Rewarding Resources: More Online Newspapers

This month I am going to double up on the RR column.  I’ve previously discussed online newspapers, but I was made aware of a few more interesting sources for local papers.  Specifically, the Lancaster Daily Intelligencer and Lancaster Farming.

Lancaster Farming is one of the largest agribusiness publications in the country.  It is actually published right in Ephrata.  It is available through Penn State University Libraries:  

It is available from 1955 to 2003.

The Lancaster Intelligencer and many other papers are available through the Library of Congress’ Chronicling America newspaper archive:  It is available from 1864-1922.

As always, remember the local history LibGuide:

I hope you find these resources very rewarding!

Keith L Greenawalt, Public Services Manager

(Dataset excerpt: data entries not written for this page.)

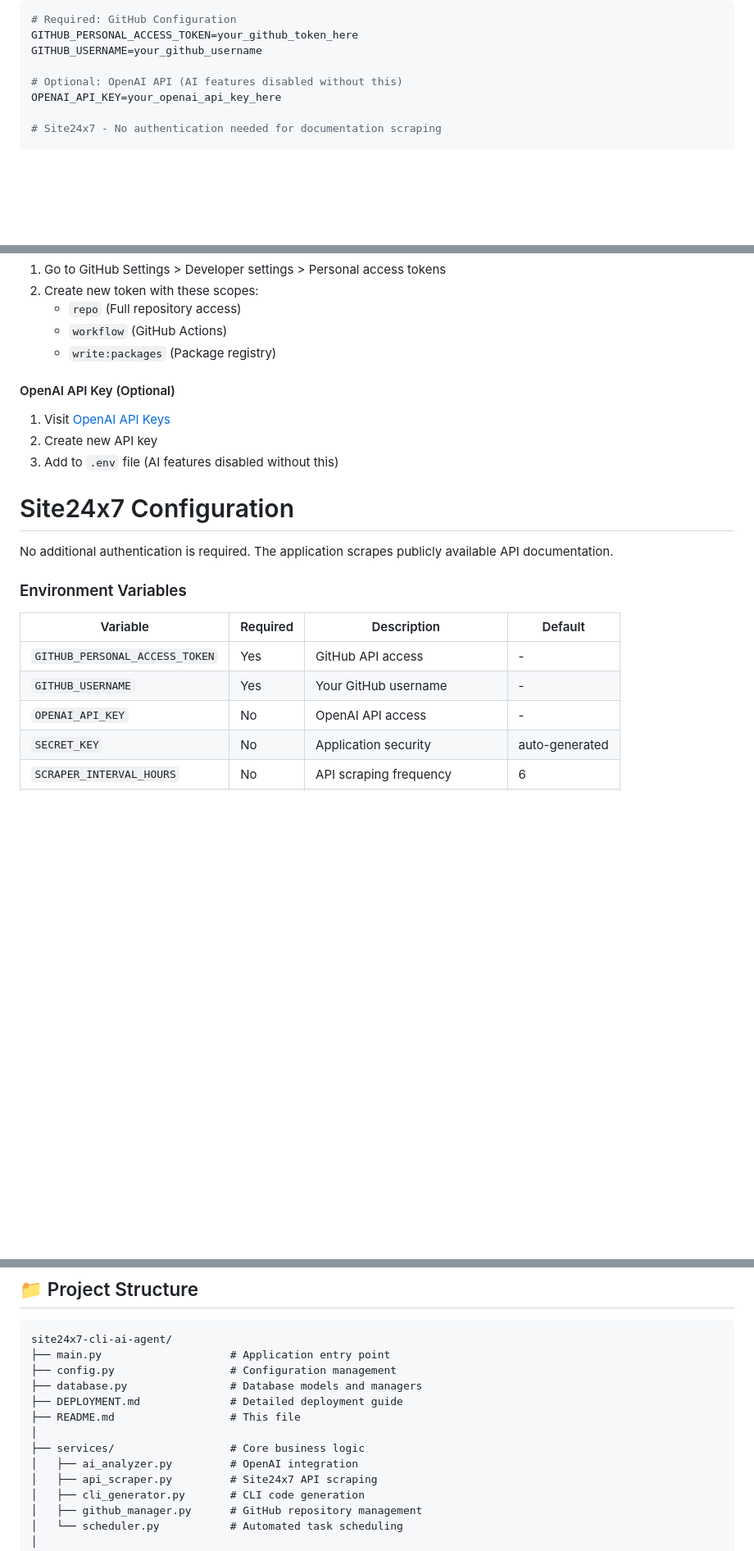
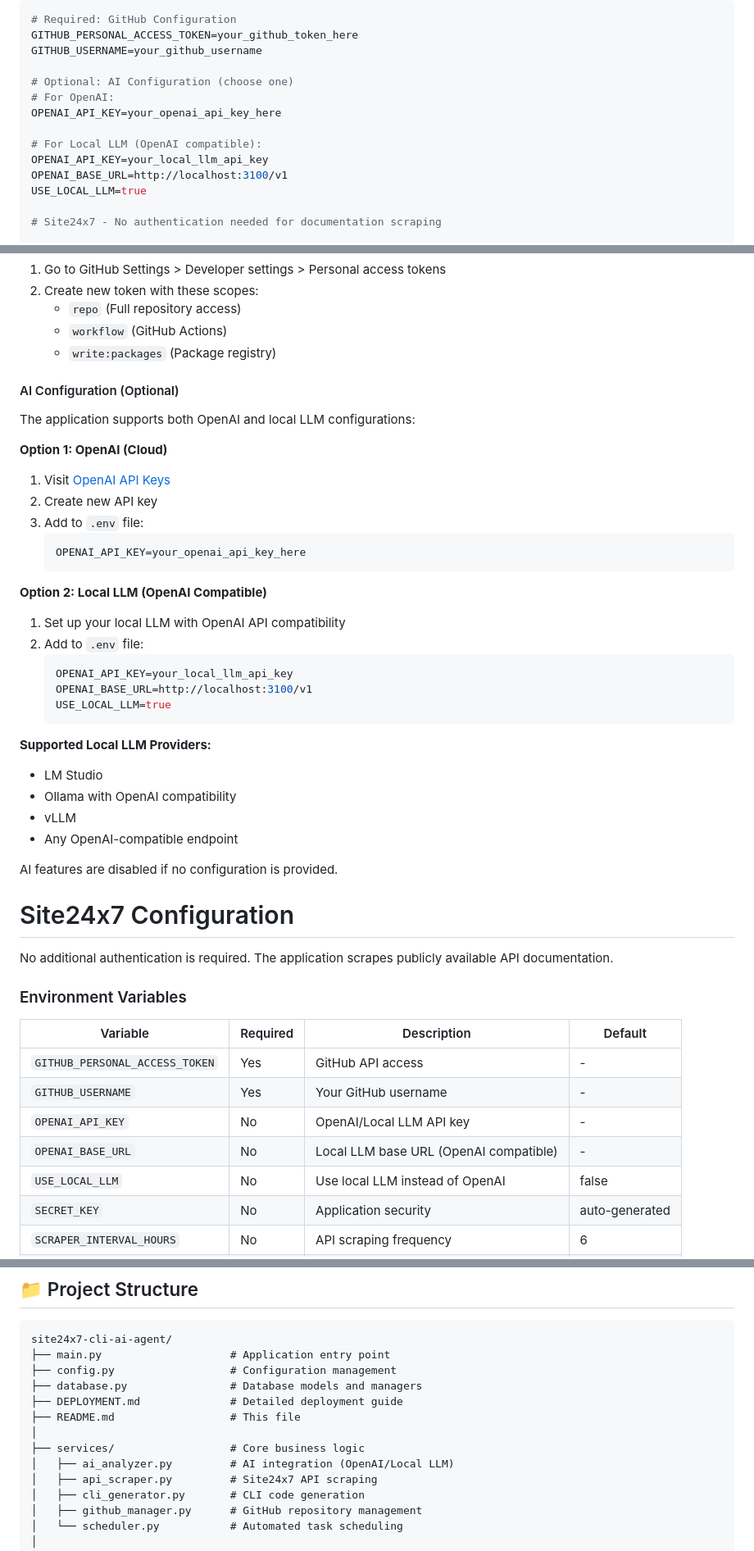
Before and after one commit to pragadheeshtamilarasan/site24x7-cli-ai-agent, a Markdown page: README.md, 3 parts joined by grey strips. Shown at 82% size. Rendered like a GitHub page; blank space fills up the shorter version.

````diff
--- a/README.md
+++ b/README.md
@@ -38,8 +38,14 @@ Create `.env` file in project root:
 GITHUB_PERSONAL_ACCESS_TOKEN=your_github_token_here
 GITHUB_USERNAME=your_github_username
 
-# Optional: OpenAI API (AI features disabled without this)
+# Optional: AI Configuration (choose one)
+# For OpenAI:
 OPENAI_API_KEY=your_openai_api_key_here
+
+# For Local LLM (OpenAI compatible):
+OPENAI_API_KEY=your_local_llm_api_key
+OPENAI_BASE_URL=http://localhost:3100/v1
+USE_LOCAL_LLM=true
 
 # Site24x7 - No authentication needed for documentation scraping
 
@@ -98,10 +104,34 @@ Access the dashboard at: http://localhost:5000
    - `workflow` (GitHub Actions)
    - `write:packages` (Package registry)
 
-#### OpenAI API Key (Optional)
+#### AI Configuration (Optional)
+
+The application supports both OpenAI and local LLM configurations:
+
+**Option 1: OpenAI (Cloud)**
 1. Visit [OpenAI API Keys](https://platform.openai.com/api-keys)
 2. Create new API key
-3. Add to `.env` file (AI features disabled without this)
+3. Add to `.env` file:
+   ```env
+   OPENAI_API_KEY=your_openai_api_key_here
+   ```
+
+**Option 2: Local LLM (OpenAI Compatible)**
+1. Set up your local LLM with OpenAI API compatibility
+2. Add to `.env` file:
+   ```env
+   OPENAI_API_KEY=your_local_llm_api_key
+   OPENAI_BASE_URL=http://localhost:3100/v1
+   USE_LOCAL_LLM=true
+   ```
+
+**Supported Local LLM Providers:**
+- LM Studio
+- Ollama with OpenAI compatibility
+- vLLM
+- Any OpenAI-compatible endpoint
+
+AI features are disabled if no configuration is provided.
 
 # Site24x7 Configuration
 No additional authentication is required. The application scrapes publicly available API documentation.
@@ -112,7 +142,9 @@ No additional authentication is required. The application scrapes publicly avail
 |----------|----------|-------------|---------|
 | `GITHUB_PERSONAL_ACCESS_TOKEN` | Yes | GitHub API access | - |
 | `GITHUB_USERNAME` | Yes | Your GitHub username | - |
-| `OPENAI_API_KEY` | No | OpenAI API access | - |
+| `OPENAI_API_KEY` | No | OpenAI/Local LLM API key | - |
+| `OPENAI_BASE_URL` | No | Local LLM base URL (OpenAI compatible) | - |
+| `USE_LOCAL_LLM` | No | Use local LLM instead of OpenAI | false |
 | `SECRET_KEY` | No | Application security | auto-generated |
 | `SCRAPER_INTERVAL_HOURS` | No | API scraping frequency | 6 |
 | `MAINTENANCE_INTERVAL_HOURS` | No | GitHub maintenance frequency | 24 |
@@ -130,7 +162,7 @@ site24x7-cli-ai-agent/
 ├── README.md                  # This file
 │
 ├── services/                  # Core business logic
-│   ├── ai_analyzer.py         # OpenAI integration
+│   ├── ai_analyzer.py         # AI integration (OpenAI/Local LLM)
 │   ├── api_scraper.py         # Site24x7 API scraping
 │   ├── cli_generator.py       # CLI code generation
 │   ├── github_manager.py      # GitHub repository management
````
Also changed, not shown: other parts of README.md (+2 -2 lines).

Rewarding Resources: What Do I Read Next?

I am picky about what I like to read.  I also do a lot of my “reading” via audiobooks.  I really like medium sized (5-7 disc/7-9 hours long) audiobooks, preferably non-fiction.  I want to learn and be intrigued and then move on.  So, now that I have exhausted the vast majority of the Ephrata Public Library’s collection historical audiobooks, plus the greater part of several other libraries’ collections as well, I have a question.

What do I read?

Well, I can suggest a few resources that can help you find your next book!

First of all there is the Ephrata Public Library’s YouReview Book Review Blog.   YouReview’s tagline is Book Reviews from the Cocalico Valley.  I mean that.  These are book reviews that are largely from patrons and staff of the Ephrata Public Library.  We’re always taking submissions and you can submit anonymously!  There are over 620 reviews of all types.

The Ephrata Public Library’s Readers Cafe is the best resource I have ever seen for readers advisory!  Looking for award winners?  Looking to join a book group?  There suggestions of  podcasts and apps and rss feeds that are all devoted to reading!

Two resources the staff uses heavily are and  Both are excellent sources.  I use all the time to find out the order of series or what an authors latest book is.  Other staff swear by!

Many libraries have read-a-like lists that will suggests authors based on authors you may already like.  For example, if you like James Patterson you might like Jeffery Deaver or John Sandford.  Just google the authors name and “read-a-like” and you will find all sorts of things!

As always, you can ask the staff at the desk for assistance.  Sometimes the best resource is the one standing in front of you!

Keith L Greenawalt, Public Services Manager